People with hepatitis B virus (HBV) who took
an aspirin a day – often recommended to help prevent cardiovascular disease –
had a lower risk of developing liver cancer, according to a study from Taiwan presented
at the 2017 AASLD Liver Meeting this week in Washington,
"For effectively preventing HBV‐related liver cancer,
the findings of this study may help hepatologists treat patients with chronic
HBV infection in the future, particularly for those who are not indicated for
antiviral therapy," said lead researcher Teng-Yu Lee of Taichung Veterans General Hospital.
years or decades, chronic hepatitis B or C, heavy alcohol use, fatty liver
disease and other causes of liver injury can lead to the development of
cirrhosis and hepatocellular carcinoma (HCC), a type of primary liver cancer.
- hepatocellular carcinoma (HCC)
Liver cancer. A long-term complication of chronic inflammation of the liver or cirrhosis.
antiviral therapy using nucleoside/nucleotide
analogues such as tenofovir (Viread
or Vemlidy) or entecavir (Baraclude) has been shown to reduce –
although not completely eliminate – the risk of liver cancer, but many people
with chronic hepatitis B are not considered eligible for this treatment.
Lee's team sought to determine whether there is an
association between aspirin therapy and HBV-related liver cancer risk.
Often prescribed as a pain reliever, aspirin also has
anti-inflammatory properties and inhibits blood clotting.
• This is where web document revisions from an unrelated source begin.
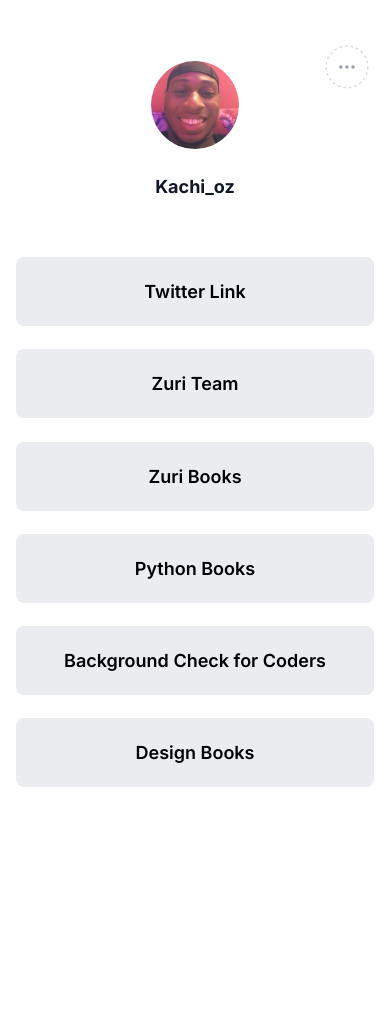
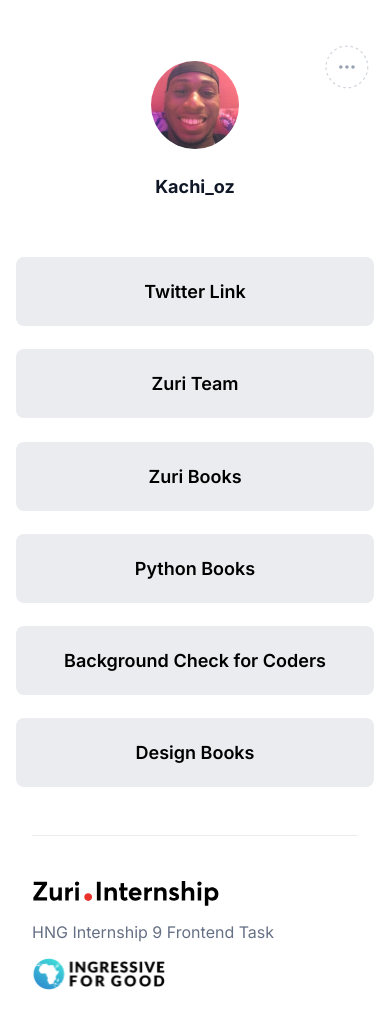
Before and after one commit to astrokachi/stage-one-, a React (Create React App) app: page / in a window 390 px wide. Before the commit the page ends 844 px from the top, so only its background shows below. Built offline with nearby package versions, Linux system fonts and the light colour scheme.

Commit message:
modified footer styles

```diff
--- a/src/App.css
+++ b/src/App.css
@@ -209,7 +209,16 @@
 
 @media screen and (max-width: 985px) {
     footer{
-        display: none;
+        margin: 48px 16px;
+
+    }
+
+    .footer__con{
+        flex-direction: column;
+        padding: 38px 0;
+        gap: 16.21px;
+        /* justify-content: flex-start; */
+        align-items: flex-start;
     }
 
     .icons {
```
Taking a low-dose
aspirin each day is recommended
for the prevention of cardiovascular disease and colon cancer in older adults, but there is little research about its
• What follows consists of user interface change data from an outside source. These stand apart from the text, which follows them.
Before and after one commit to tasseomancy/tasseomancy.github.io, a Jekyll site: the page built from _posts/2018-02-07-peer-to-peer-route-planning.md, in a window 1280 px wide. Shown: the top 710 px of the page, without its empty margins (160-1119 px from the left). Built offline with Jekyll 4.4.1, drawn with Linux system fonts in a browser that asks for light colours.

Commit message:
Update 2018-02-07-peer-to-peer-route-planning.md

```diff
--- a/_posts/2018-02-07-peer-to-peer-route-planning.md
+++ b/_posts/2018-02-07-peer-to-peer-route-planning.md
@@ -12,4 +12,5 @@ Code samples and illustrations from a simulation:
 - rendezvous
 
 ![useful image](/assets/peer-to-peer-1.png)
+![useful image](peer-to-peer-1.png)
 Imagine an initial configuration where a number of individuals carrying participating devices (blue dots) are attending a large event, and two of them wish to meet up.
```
effect on liver cancer.
This study looked at a nationwide cohort using medical
records from the Taiwan National Health Insurance Research Database between
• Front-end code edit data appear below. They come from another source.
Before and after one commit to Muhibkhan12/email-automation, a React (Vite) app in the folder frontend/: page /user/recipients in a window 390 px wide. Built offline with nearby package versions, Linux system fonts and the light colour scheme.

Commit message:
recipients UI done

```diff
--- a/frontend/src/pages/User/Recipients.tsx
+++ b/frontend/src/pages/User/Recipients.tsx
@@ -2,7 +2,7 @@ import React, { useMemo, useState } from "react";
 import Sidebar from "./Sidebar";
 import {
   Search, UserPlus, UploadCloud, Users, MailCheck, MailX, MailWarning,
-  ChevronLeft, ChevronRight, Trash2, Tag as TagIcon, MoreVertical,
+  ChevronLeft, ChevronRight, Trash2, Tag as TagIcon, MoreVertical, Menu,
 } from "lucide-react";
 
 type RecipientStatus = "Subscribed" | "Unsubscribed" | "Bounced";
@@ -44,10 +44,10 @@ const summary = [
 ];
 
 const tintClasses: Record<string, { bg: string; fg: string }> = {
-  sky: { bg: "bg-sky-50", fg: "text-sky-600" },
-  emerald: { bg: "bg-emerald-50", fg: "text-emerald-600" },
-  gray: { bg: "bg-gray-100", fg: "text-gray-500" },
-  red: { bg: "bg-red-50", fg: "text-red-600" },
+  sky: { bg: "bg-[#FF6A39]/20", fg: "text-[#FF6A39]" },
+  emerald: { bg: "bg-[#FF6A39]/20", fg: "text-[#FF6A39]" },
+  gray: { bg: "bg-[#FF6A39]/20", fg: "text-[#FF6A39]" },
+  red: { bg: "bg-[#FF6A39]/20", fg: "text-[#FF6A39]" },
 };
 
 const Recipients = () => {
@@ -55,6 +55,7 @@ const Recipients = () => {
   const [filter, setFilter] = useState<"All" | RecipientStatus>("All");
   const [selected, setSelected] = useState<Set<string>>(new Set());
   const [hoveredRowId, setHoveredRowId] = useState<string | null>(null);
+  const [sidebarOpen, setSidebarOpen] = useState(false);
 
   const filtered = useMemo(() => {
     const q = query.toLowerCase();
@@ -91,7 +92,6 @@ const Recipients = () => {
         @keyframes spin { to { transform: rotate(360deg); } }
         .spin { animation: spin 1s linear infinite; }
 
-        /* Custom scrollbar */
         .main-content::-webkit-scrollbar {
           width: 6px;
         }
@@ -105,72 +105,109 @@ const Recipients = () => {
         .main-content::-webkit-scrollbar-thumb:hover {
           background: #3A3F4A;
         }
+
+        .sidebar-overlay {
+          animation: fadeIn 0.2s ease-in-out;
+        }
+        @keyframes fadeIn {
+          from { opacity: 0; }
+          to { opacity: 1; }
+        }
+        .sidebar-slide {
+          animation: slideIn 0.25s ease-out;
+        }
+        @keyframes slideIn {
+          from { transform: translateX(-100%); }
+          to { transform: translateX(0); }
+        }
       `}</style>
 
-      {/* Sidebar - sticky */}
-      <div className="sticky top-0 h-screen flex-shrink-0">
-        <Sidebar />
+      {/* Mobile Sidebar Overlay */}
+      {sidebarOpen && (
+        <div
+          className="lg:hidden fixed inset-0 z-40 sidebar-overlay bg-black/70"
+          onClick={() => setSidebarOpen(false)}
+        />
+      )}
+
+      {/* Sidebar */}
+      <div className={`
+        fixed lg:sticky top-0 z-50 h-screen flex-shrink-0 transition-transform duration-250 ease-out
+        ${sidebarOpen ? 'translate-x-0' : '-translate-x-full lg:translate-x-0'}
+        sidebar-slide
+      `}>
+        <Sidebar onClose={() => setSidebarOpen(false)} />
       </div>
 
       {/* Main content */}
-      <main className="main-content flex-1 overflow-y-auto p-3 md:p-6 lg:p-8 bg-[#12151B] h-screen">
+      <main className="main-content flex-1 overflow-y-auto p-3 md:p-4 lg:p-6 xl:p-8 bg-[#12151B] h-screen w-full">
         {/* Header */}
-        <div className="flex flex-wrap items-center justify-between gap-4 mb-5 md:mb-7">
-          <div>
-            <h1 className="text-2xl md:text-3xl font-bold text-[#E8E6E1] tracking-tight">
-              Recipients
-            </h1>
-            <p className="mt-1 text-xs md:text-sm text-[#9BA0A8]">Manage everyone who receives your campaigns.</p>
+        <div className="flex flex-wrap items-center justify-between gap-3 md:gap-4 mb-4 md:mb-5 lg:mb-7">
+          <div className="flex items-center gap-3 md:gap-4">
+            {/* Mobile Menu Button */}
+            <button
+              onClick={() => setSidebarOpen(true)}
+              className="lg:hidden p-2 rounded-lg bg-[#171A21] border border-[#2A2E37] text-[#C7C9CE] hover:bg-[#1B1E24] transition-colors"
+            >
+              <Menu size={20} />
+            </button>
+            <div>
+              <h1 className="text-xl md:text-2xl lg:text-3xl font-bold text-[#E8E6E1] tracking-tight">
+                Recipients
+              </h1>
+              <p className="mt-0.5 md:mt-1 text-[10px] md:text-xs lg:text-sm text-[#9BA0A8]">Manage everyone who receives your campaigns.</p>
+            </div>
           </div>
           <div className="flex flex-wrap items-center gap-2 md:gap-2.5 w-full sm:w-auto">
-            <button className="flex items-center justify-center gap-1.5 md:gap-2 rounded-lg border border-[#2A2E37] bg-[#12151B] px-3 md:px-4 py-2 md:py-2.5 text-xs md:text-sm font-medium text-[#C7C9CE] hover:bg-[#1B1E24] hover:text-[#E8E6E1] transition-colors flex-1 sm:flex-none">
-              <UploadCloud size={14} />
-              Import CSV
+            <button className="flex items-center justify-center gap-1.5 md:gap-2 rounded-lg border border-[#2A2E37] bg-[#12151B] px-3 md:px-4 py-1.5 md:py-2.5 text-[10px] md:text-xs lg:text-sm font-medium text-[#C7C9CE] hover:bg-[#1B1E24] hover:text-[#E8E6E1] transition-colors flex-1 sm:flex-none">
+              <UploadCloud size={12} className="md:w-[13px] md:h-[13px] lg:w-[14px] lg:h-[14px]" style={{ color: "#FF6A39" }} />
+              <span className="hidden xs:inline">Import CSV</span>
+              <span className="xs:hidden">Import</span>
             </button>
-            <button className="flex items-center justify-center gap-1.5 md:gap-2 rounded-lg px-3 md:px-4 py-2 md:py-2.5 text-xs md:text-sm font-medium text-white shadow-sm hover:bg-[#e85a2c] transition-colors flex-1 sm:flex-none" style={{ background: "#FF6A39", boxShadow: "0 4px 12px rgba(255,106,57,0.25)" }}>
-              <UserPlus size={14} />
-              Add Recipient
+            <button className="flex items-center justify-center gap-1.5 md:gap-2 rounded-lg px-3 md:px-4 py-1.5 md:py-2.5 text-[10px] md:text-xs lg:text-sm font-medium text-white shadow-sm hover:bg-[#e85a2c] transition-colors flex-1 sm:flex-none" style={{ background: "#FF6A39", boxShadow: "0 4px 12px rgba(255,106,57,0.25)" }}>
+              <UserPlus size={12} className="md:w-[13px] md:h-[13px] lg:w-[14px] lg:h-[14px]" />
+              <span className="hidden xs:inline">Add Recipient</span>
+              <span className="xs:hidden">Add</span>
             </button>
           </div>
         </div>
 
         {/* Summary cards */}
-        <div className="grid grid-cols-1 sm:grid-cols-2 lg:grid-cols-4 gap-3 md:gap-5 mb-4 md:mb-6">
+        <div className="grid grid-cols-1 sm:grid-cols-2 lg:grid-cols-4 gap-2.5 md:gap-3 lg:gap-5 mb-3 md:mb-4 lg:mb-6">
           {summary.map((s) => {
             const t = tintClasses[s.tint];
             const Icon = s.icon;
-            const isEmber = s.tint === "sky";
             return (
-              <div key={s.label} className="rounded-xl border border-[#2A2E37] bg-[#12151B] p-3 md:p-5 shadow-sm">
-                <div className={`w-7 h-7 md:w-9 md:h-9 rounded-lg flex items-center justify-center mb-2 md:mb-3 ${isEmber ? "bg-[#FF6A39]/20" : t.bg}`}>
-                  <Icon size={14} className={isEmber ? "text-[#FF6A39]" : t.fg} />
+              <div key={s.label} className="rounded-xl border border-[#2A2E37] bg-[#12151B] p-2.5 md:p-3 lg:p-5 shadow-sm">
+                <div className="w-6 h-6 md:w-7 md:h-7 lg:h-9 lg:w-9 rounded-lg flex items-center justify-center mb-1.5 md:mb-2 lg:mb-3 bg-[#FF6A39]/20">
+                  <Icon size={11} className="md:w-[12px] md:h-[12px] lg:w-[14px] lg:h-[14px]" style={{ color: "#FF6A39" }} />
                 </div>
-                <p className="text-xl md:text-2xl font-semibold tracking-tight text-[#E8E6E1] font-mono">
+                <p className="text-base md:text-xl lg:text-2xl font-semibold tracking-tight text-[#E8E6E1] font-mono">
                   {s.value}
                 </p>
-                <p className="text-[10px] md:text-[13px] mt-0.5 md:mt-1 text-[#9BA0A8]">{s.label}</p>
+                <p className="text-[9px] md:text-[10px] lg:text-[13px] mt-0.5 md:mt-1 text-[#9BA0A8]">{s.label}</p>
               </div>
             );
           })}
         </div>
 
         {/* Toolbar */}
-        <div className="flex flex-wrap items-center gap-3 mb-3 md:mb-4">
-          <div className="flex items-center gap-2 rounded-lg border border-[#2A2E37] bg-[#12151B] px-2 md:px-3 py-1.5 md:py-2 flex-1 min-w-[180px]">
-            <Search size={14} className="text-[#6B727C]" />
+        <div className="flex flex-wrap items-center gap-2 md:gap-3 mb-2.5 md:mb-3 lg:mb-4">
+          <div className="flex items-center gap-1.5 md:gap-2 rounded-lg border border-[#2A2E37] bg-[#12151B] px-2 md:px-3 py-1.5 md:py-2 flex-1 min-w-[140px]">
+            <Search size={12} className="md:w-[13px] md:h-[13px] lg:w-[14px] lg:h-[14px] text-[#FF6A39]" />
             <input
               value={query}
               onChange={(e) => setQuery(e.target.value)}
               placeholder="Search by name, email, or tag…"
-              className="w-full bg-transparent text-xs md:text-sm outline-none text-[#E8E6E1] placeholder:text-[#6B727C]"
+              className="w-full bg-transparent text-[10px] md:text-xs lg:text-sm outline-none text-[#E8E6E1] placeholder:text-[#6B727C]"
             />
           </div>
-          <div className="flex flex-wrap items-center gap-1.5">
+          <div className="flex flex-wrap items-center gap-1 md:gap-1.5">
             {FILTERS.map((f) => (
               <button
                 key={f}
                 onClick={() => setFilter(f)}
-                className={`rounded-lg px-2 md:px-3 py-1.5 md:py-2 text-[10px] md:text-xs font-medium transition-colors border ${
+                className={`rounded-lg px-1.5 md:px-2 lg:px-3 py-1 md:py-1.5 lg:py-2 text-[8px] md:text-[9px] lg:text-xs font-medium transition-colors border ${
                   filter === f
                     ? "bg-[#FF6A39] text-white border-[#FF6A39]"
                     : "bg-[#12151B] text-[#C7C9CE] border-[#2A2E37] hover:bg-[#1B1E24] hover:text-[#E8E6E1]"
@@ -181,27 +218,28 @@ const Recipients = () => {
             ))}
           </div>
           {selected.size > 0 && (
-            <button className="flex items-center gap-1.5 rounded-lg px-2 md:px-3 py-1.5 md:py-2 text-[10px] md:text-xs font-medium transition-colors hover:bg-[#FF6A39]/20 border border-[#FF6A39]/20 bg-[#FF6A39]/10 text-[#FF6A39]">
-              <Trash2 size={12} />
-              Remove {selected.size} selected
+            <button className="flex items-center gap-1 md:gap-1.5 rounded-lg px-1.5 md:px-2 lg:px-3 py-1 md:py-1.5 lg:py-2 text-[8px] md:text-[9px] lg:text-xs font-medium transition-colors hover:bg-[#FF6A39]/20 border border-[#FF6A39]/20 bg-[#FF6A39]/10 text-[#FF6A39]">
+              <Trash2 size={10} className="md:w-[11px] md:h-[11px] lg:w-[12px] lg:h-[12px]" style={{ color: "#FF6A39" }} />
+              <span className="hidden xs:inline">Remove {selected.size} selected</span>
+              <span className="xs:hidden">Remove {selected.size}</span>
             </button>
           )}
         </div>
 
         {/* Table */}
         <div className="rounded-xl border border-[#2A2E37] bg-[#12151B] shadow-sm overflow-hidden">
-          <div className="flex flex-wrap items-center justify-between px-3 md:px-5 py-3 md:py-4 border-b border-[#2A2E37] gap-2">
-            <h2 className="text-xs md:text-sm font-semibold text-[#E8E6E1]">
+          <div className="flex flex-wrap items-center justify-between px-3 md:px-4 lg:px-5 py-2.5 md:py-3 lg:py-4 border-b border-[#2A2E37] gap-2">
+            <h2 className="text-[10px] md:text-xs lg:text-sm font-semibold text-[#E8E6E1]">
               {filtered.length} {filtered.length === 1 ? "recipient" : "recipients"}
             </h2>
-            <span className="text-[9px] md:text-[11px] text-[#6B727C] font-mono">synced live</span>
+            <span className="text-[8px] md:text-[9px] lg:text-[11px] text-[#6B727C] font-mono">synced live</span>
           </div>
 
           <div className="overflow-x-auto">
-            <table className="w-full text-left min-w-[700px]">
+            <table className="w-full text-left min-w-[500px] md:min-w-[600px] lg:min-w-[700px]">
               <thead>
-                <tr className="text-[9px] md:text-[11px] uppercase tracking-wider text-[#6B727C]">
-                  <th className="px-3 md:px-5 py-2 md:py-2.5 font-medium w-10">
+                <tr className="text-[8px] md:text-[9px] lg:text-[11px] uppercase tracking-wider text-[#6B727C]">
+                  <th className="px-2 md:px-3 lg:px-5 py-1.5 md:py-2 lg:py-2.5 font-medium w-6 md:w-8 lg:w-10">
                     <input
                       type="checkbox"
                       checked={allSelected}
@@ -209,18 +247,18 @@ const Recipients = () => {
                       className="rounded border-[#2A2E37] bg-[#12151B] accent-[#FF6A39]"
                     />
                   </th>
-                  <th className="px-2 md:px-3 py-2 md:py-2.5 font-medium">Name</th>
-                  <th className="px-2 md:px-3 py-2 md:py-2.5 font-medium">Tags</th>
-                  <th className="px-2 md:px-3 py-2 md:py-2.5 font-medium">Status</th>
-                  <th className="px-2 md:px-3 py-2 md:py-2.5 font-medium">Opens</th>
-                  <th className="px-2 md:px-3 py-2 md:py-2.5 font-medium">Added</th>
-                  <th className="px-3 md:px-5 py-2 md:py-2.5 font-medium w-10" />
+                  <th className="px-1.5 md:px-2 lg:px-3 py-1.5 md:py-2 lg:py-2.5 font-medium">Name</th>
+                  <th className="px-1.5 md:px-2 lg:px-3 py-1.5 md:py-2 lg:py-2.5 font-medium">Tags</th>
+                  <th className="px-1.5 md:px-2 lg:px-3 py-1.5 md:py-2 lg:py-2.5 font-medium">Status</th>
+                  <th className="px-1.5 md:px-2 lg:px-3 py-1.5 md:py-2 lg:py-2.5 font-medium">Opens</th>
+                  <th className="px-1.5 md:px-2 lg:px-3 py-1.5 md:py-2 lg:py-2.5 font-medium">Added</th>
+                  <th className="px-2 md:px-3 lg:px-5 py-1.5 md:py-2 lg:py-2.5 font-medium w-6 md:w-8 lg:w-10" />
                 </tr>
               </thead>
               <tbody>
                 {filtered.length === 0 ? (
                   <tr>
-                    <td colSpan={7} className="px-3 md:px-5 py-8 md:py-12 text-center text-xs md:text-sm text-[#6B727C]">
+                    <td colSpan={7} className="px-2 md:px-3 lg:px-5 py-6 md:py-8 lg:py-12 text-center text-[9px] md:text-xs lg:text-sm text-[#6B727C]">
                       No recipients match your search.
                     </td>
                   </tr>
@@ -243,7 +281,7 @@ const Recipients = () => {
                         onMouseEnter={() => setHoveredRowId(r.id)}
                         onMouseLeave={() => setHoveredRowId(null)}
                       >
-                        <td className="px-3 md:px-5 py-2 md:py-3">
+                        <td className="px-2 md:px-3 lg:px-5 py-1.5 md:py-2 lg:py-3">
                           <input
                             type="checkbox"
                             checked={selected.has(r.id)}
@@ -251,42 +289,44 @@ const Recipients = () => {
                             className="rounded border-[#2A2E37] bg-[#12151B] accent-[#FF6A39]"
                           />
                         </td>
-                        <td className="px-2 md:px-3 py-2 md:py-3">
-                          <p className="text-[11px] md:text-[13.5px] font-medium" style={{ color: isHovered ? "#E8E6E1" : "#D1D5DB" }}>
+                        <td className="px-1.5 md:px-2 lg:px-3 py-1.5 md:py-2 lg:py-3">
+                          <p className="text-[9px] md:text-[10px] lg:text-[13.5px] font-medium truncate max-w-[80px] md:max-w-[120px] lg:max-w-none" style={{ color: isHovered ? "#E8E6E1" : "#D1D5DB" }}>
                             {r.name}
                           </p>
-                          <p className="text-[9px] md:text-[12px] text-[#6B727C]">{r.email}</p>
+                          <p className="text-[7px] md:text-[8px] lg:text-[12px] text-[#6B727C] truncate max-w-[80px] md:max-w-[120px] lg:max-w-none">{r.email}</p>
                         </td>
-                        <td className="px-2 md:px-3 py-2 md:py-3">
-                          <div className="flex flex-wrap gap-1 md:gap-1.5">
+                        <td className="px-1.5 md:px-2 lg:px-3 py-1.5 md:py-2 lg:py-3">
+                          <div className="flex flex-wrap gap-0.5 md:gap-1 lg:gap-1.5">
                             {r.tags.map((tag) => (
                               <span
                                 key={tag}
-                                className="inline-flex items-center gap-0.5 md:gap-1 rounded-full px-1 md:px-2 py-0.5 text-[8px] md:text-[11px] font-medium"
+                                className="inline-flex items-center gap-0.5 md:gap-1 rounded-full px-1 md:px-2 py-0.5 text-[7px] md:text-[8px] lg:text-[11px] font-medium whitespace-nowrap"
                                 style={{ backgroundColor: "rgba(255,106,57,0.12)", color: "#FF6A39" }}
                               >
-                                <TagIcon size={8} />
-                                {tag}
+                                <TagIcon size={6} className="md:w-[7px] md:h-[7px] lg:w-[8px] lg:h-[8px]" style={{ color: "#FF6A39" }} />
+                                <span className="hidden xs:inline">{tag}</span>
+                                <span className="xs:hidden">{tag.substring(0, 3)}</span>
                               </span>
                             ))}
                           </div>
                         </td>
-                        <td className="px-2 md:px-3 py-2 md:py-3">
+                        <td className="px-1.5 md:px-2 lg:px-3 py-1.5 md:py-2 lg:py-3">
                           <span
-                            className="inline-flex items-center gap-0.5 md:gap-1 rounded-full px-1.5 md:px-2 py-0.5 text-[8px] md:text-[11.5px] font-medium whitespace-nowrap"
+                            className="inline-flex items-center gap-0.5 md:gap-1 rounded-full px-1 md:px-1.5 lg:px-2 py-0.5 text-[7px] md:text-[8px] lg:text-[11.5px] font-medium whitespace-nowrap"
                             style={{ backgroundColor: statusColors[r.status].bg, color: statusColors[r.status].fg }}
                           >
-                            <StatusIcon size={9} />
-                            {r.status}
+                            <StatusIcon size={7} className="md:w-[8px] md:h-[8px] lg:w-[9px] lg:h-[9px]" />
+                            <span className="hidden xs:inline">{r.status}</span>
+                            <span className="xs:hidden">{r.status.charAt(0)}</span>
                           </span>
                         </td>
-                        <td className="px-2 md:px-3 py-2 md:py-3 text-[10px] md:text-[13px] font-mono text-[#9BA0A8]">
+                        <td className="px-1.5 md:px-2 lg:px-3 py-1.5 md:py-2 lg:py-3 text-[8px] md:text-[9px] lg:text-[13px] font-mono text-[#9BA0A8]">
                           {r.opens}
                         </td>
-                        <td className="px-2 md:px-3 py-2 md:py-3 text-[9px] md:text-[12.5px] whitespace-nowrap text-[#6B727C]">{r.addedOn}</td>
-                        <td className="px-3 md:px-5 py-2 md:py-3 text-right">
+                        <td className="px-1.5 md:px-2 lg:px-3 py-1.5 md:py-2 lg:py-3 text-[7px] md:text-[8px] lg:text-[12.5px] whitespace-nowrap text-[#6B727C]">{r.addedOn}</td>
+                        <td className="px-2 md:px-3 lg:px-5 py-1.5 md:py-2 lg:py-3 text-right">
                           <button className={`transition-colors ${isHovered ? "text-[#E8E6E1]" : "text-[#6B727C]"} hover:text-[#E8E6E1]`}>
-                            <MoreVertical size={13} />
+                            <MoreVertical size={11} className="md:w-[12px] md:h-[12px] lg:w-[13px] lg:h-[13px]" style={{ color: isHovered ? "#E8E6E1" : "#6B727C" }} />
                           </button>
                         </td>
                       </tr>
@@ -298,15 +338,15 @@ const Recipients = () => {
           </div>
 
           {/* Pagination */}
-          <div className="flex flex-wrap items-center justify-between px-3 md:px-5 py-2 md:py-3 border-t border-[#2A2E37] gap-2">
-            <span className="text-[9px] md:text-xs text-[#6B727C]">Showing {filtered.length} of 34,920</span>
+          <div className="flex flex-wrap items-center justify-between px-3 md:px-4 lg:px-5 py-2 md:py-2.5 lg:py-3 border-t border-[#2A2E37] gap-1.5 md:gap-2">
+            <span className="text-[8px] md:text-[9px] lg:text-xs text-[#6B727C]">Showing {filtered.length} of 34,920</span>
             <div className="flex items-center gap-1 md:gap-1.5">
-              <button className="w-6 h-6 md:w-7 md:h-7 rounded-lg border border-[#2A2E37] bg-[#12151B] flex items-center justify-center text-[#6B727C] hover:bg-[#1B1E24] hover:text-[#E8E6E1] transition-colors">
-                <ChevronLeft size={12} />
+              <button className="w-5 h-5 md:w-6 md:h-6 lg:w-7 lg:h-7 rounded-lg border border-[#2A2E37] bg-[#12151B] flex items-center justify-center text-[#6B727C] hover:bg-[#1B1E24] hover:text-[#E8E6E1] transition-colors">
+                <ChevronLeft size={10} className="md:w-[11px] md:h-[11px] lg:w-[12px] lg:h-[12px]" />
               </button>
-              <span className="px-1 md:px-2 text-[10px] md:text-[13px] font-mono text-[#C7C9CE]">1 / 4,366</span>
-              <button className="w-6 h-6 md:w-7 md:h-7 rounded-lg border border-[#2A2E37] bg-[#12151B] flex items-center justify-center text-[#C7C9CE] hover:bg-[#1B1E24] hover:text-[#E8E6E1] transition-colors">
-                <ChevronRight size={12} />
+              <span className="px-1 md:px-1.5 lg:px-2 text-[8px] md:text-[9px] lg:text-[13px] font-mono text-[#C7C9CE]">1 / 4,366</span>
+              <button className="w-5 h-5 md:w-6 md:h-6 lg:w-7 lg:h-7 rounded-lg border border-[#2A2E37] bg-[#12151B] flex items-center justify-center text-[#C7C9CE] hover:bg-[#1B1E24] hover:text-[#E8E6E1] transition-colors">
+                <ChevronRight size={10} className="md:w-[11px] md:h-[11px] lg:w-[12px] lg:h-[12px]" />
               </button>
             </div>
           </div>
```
1998 and 2012. The researchers screened 204,507 people with chronic hepatitis B,
excluding those with other types of viral hepatitis.
The analysis included 1553 people who had used
continuous daily aspirin therapy for at least three months, averaging nearly
four years. They were matched by age and sex with four people who did not regularly
take aspirin (totalling 6212 control subjects).
About three quarters were men and the average age was
54 years. About 5% had liver cirrhosis and under 10% were treated with
nucleoside/nucleotide analogues. Pre-existing cardiovascular disease and risk
factors such as diabetes and high blood pressure were more common in the
The incidence of liver cancer among people taking
daily aspirin was significantly lower than the rate in the non-aspirin group.
While about 3% of people in the aspirin group developed HCC over five years, this
rose to about 6% in the non-aspirin group.
Aspirin therapy was associated with a 37% reduction in
the risk of HCC in a multivariate analysis controlling for other factors (hazard
ratio [HR] 0.63). Other independent risk factors for liver cancer included male
sex (HR 2.65), older age (HR 1.03 per year), cirrhosis (HR 1.89) and diabetes
(HR 1.51), while use of statins and nucleoside/nucleotide analogues were associated
with a lower risk (HR 0.57 for each).
Based on these results, the researchers concluded, "Aspirin therapy
was significantly associated with a reduced risk of HCC in patients with
chronic hepatitis B."